Segment Start: Material for the task

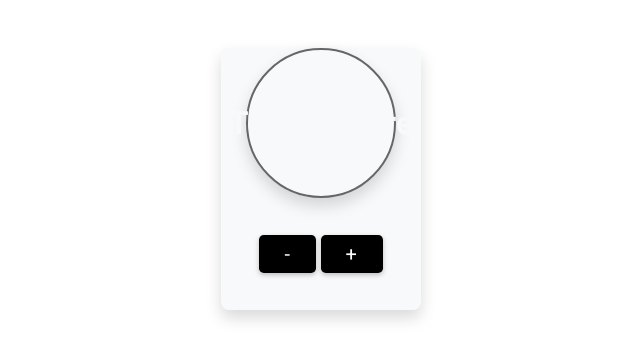
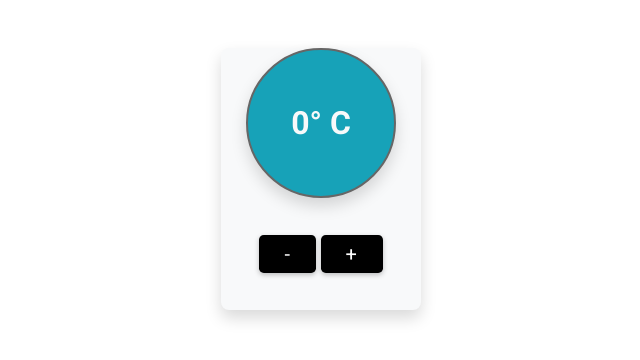
Before and after one commit to ajinkyacodes/reactjs-apps, a React (Create React App) app: page /project6 in a window 1280 px wide. Shown: the top 360 px of the page, without its empty margins (319-959 px from the left). Built offline with nearby package versions, Linux system fonts and the light colour scheme.

Commit message:
Temperature Controller functionality added using useState

```diff
--- a/src/projects/06-Temperature-Controller/TermeratureController.jsx
+++ b/src/projects/06-Temperature-Controller/TermeratureController.jsx
@@ -1,16 +1,39 @@
-import React from 'react'
-import Button from '../../components/Button'
+import React, { useState } from "react";
+import Button from "../../components/Button";
 
 export default function TermeratureController() {
+  const [temperature, setTemperature] = useState(0);
+
+  const increaseTemperature = () => {
+    setTemperature(temperature+1);
+  }
+
+  const decreaseTemperature = () => {
+    setTemperature(temperature-1);
+  }
+
   return (
-    <div className='container mt-3 text-center'>
-        <div className="card bg-light m-auto" style={{ width: 200 }}>
-            <h1 className='text-light card border-50' style={{ height:150, width:150, border:"2px solid #666" }}>Temperature</h1>
-            <div className="d-flex my-2">
-                <Button text='-' classes={"btn-lg"} onClick={()=>console.log("-")} />
-                <Button text='+' classes={"btn-lg"} onClick={()=>console.log("+")} />
-            </div>
+    <div className="container mt-3 text-center">
+      <div className="card bg-light m-auto" style={{ width: 200 }}>
+        <h1
+          className={`text-light card border-50 ${temperature > 0 ? "bg-danger" : "bg-info"}`}
+          style={{ height: 150, width: 150, border: "2px solid #666" }}
+        >
+          {temperature}° C
+        </h1>
+        <div className="d-flex my-2">
+          <Button
+            text="-"
+            classes={"btn-lg"}
+            onClick={decreaseTemperature}
+          />
+          <Button
+            text="+"
+            classes={"btn-lg"}
+            onClick={increaseTemperature}
+          />
         </div>
+      </div>
     </div>
-  )
+  );
 }
```
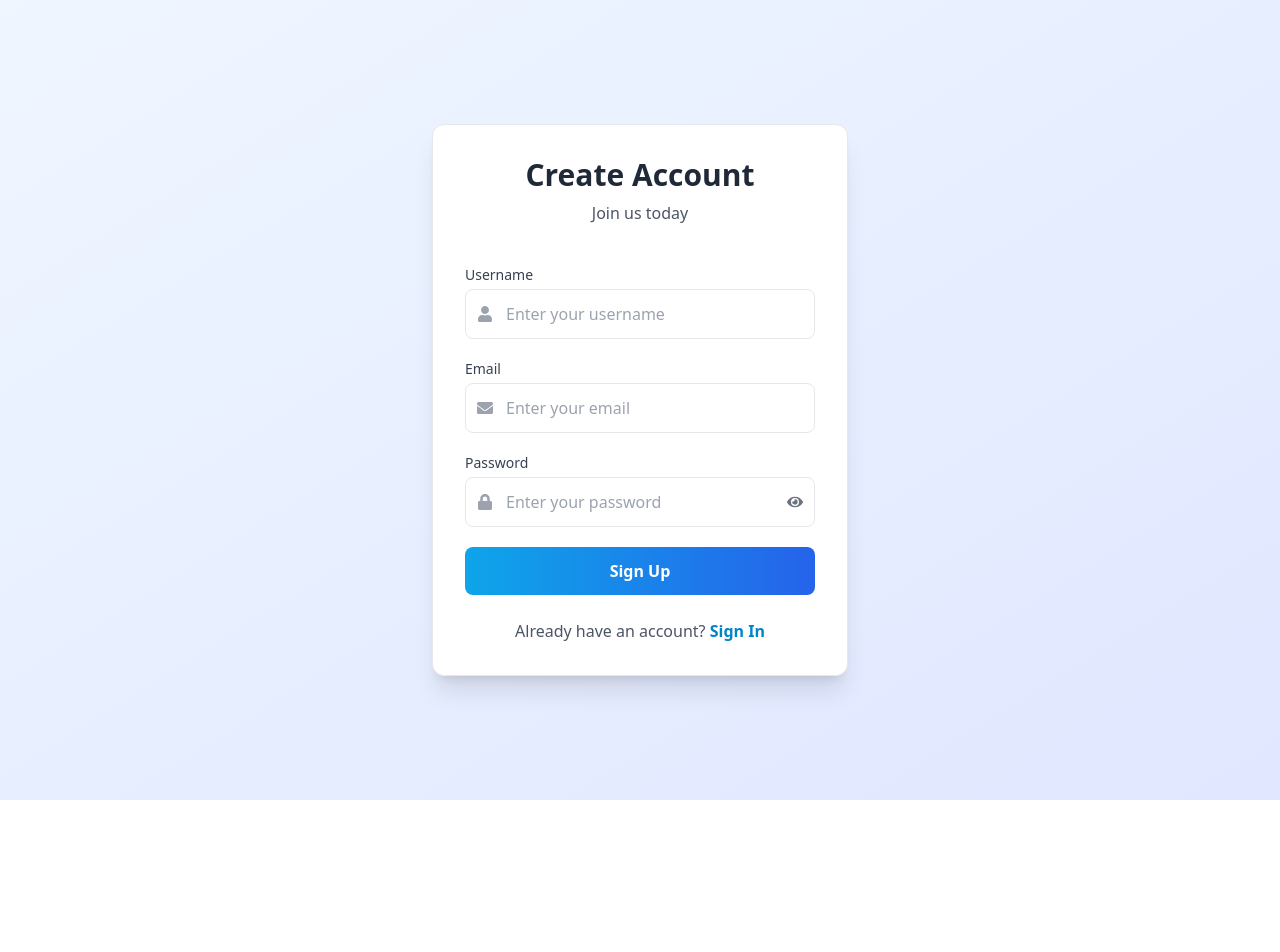
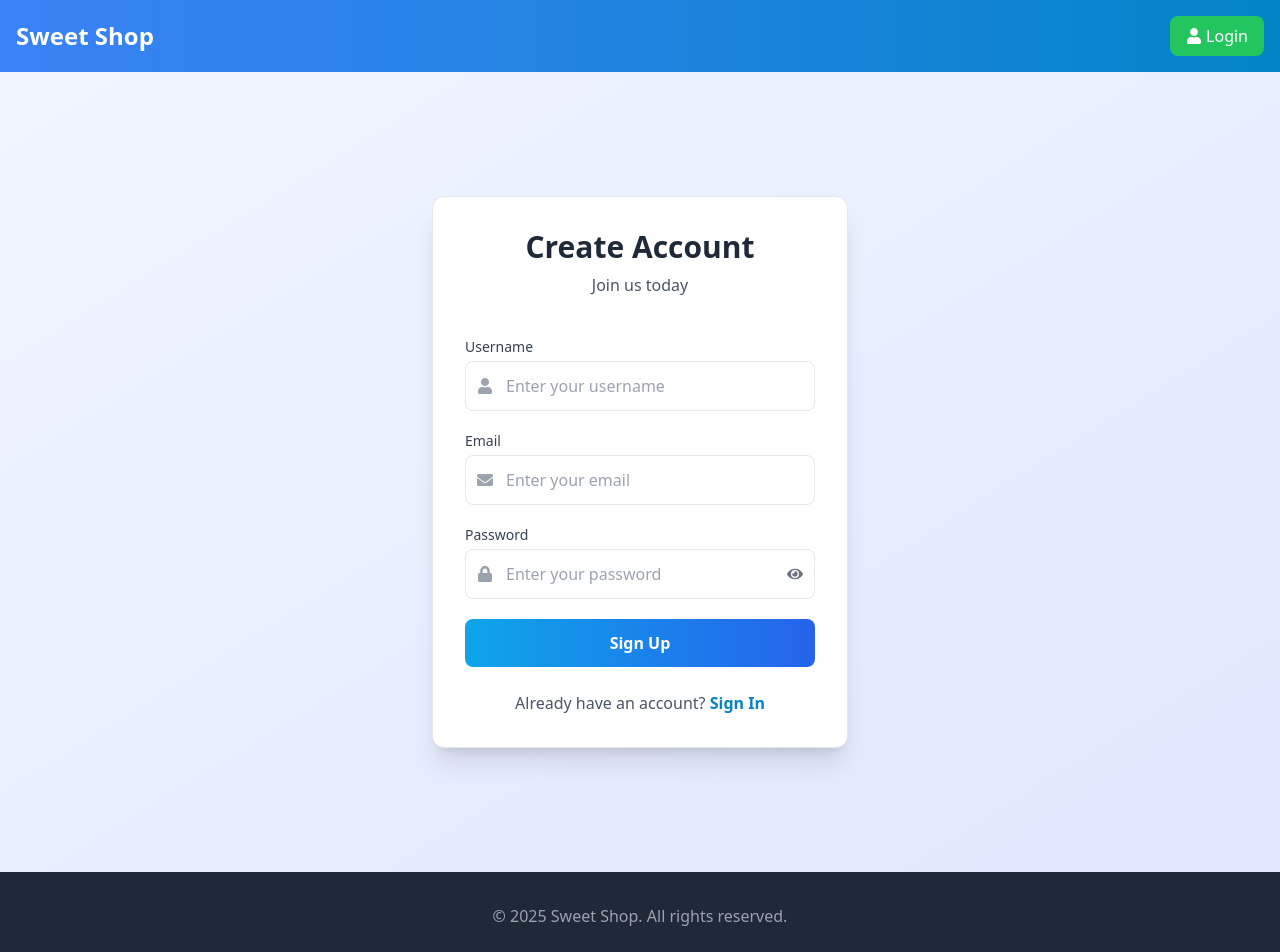
Before and after one commit to aditinageshwar/sweet-shop, a React (Vite) app in the folder frontend/: page /login in a window 1280 px wide. Shown: the top 952 px of the page. Before the commit the page ends 800 px from the top, so only its background shows below. Built offline with nearby package versions, Linux system fonts and the light colour scheme.

Commit message:
Added Header and Footer components to the application layout

```diff
--- a/frontend/src/App.jsx
+++ b/frontend/src/App.jsx
@@ -1,10 +1,13 @@
 import React, { useState, useEffect } from 'react';
-import { BrowserRouter, Routes, Route, Navigate } from 'react-router-dom';
+import { Routes, Route, Navigate, useNavigate } from 'react-router-dom';
 import Dashboard from './pages/Dashboard';
 import Login from './pages/Login';
 import Admin from './pages/Admin';
+import Header from './components/Header';
+import Footer from './components/Footer';
 
 function App() {
+  const navigateTo = useNavigate();
   const [isLoggedIn, setIsLoggedIn] = useState(!!localStorage.getItem('token'));
   const [isAdmin, setIsAdmin] = useState(false);
 
@@ -23,31 +26,21 @@ function App() {
     localStorage.removeItem('token');
     setIsLoggedIn(false);
     setIsAdmin(false);
+    navigateTo('/login');
   };
 
 
   return (
-    <BrowserRouter>
-      <div className="min-h-screen bg-gray-100 font-sans">
-        {isLoggedIn && (
-          <header className="bg-blue-600 text-white p-4 shadow-md">
-            <div className="container mx-auto flex justify-between items-center">
-              <h1 className="text-xl font-bold">Sweet Shop</h1>
-              <button onClick={handleLogout} className="bg-red-500 hover:bg-red-700 text-white px-4 py-2 rounded">
-                Logout
-              </button>
-            </div>
-          </header>
-        )}
-
+      <div className="min-h-screen bg-gradient-to-r from-blue-50 to-indigo-50 font-sans flex flex-col">
+        <Header isLoggedIn={isLoggedIn} isAdmin={isAdmin} handleLogout={handleLogout} />
         <Routes>
           <Route path="/" element={<Dashboard />} />
           <Route path="/dashboard" element={isLoggedIn ? <Dashboard /> : <Navigate to="/login" />} />
-          <Route path="/login" element={<Login />} />
+          <Route path="/login" element={<Login setIsLoggedIn={setIsLoggedIn} setIsAdmin={setIsAdmin} />} />
           <Route path="/admin" element={ isLoggedIn && isAdmin ? <Admin /> : <Navigate to="/dashboard" />} />
         </Routes>
+        <Footer isLoggedIn={isLoggedIn} isAdmin={isAdmin} />
       </div>
-    </BrowserRouter>
   );
 }
 
--- a/frontend/src/components/AdminPanel.jsx
+++ b/frontend/src/components/AdminPanel.jsx
@@ -1,4 +1,4 @@
-import React, { useState, useEffect } from 'react';
+import { useState, useEffect } from 'react';
 import api from '../api';
 import { FaEdit, FaTrash, FaPlus, FaBoxOpen } from 'react-icons/fa';
 
--- a/frontend/src/components/AuthForm.jsx
+++ b/frontend/src/components/AuthForm.jsx
@@ -3,7 +3,7 @@ import { useNavigate } from 'react-router-dom';
 import api from '../api';
 import { FaEye, FaEyeSlash, FaUser, FaEnvelope, FaLock } from 'react-icons/fa';
 
-const AuthForm = () => {
+const AuthForm = ({ setIsLoggedIn, setIsAdmin }) => {
   const navigateTo = useNavigate();
   const [form, setForm] = useState({ username: '', email: '', password: '' });
   const [isLogin, setIsLogin] = useState(false);
@@ -17,21 +17,16 @@ const AuthForm = () => {
       const endpoint = isLogin ? '/api/auth/login' : '/api/auth/register';
       const res = await api.post(endpoint, form);
 
-      if (isLogin) {
-        localStorage.setItem('token', res.data.token);
-        alert('Login successful');
-      } else {
-        alert('Registration successful');
-      }
+     if(res.data.token) {
+      localStorage.setItem('token', res.data.token);
+      setIsLoggedIn(true);
+      setIsAdmin(res.data.user.role === 'admin');
+     }
 
+      alert(isLogin ? 'Login successful' : 'Registration successful');
       setForm({ username: '', email: '', password: '' });
       setShowPassword(false);
-      if (res.data.user.role === 'admin') {
-        navigateTo('/admin');
-      }
-      else {
-        navigateTo('/');
-      }
+      navigateTo('/');
     }
     catch (err) {
       alert(err.response?.data?.error || 'An error occurred');
--- /dev/null
+++ b/frontend/src/components/Footer.jsx
@@ -0,0 +1,14 @@
+import { Link } from 'react-router-dom';
+import { FaFacebook, FaTwitter, FaInstagram } from 'react-icons/fa';
+
+const Footer = () => {
+  return (
+    <footer className="bg-gray-800">
+      <div className="text-center text-gray-400 py-8">
+        <p>&copy; 2025 Sweet Shop. All rights reserved.</p>
+      </div>
+    </footer>
+  );
+};
+
+export default Footer;
--- /dev/null
+++ b/frontend/src/components/Header.jsx
@@ -0,0 +1,46 @@
+import { Link } from 'react-router-dom';
+import { FaHome, FaCog, FaSignOutAlt, FaUser } from 'react-icons/fa';
+
+const Header = ({ isLoggedIn, isAdmin, handleLogout }) => {
+  return (
+    <header className="bg-gradient-to-r from-blue-500 to-sky-600 text-white shadow-lg">
+      <div className="container mx-auto px-4 py-4 flex justify-between items-center">
+        <Link to="/" className="text-2xl font-bold hover:text-blue-200 transition">
+          Sweet Shop
+        </Link>
+
+        <div className="flex items-center space-x-6">
+          {isLoggedIn ? (
+            <>
+              <Link to="/dashboard" className="hover:text-blue-200 transition flex items-center">
+                <FaHome className="mr-1" /> Dashboard
+              </Link>
+
+              {isAdmin && (
+                <Link to="/admin" className="hover:text-blue-200 transition flex items-center">
+                  <FaCog className="mr-1" /> Admin
+                </Link>
+              )}
+
+              <button
+                onClick={handleLogout}
+                className="bg-red-500 hover:bg-red-600 text-white px-4 py-2 rounded-lg transition flex items-center"
+              >
+                <FaSignOutAlt className="mr-1" /> Logout
+              </button>
+            </>
+          ) : (
+            <Link
+              to="/login"
+              className="bg-green-500 hover:bg-green-600 text-white px-4 py-2 rounded-lg transition flex items-center"
+            >
+              <FaUser className="mr-1" /> Login
+            </Link>
+          )}
+        </div>
+      </div>
+    </header>
+  );
+};
+
+export default Header;
--- a/frontend/src/components/SweetItem.jsx
+++ b/frontend/src/components/SweetItem.jsx
@@ -1,4 +1,3 @@
-import React from 'react';
 import api from '../api';
 import { FaShoppingCart} from 'react-icons/fa';
 import { BiSolidTagAlt } from "react-icons/bi";
--- a/frontend/src/components/SweetList.jsx
+++ b/frontend/src/components/SweetList.jsx
@@ -18,7 +18,7 @@ const SweetList = () => {
      {sweets.length > 0 ? (
       sweets.map(sweet => <SweetItem key={sweet._id} sweet={sweet} />)
      ):(
-       <p className="text-center text-gray-600 col-span-full">No sweets found</p>
+       <p className="text-center text-gray-600 col-span-full mb-72">No sweets found</p>
      )}
     </div>
     </div>
--- a/frontend/src/main.jsx
+++ b/frontend/src/main.jsx
@@ -1,7 +1,11 @@
 import React from 'react';
 import ReactDOM from 'react-dom/client';
 import App from './App.jsx';
+import { BrowserRouter } from 'react-router-dom';
 import './index.css'
 
-const root = ReactDOM.createRoot(document.getElementById('root'));
-root.render(<App />);
+ReactDOM.createRoot(document.getElementById('root')).render(
+  <BrowserRouter>
+    <App />
+  </BrowserRouter>
+);
--- a/frontend/src/pages/Dashboard.jsx
+++ b/frontend/src/pages/Dashboard.jsx
@@ -1,7 +1,7 @@
 import SweetList from '../components/SweetList';
 
 const Dashboard = () => (
-  <div className='bg-gradient-to-r from-blue-50 to-indigo-50'>
+  <div className='bg-gradient-to-r from-blue-50 to-indigo-50 mb-10'>
     <SweetList />
   </div>
 );
--- a/frontend/src/pages/Login.jsx
+++ b/frontend/src/pages/Login.jsx
@@ -1,9 +1,9 @@
 import React from 'react';
 import AuthForm from '../components/AuthForm';
 
-const Login = () => (
+const Login = ({ setIsLoggedIn, setIsAdmin }) => (
   <div className="flex items-center justify-center min-h-screen">
-    <AuthForm/>
+    <AuthForm setIsLoggedIn={setIsLoggedIn} setIsAdmin={setIsAdmin}/>
   </div>
 );
 
```
Also changed, not shown: 1 other file (tests, documents, lock files or other folders).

Segment End: Material for the task

| Task instructions |
Look through the entries above for the word "Link". Copy every line where it shows up.

| Output for this exercise |
+import { Link } from 'react-router-dom';
+import { Link } from 'react-router-dom';
+        <Link to="/" className="text-2xl font-bold hover:text-blue-200 transition">
+        </Link>
+              <Link to="/dashboard" className="hover:text-blue-200 transition flex items-center">
+              </Link>
+                <Link to="/admin" className="hover:text-blue-200 transition flex items-center">
+                </Link>
+            <Link
+            </Link>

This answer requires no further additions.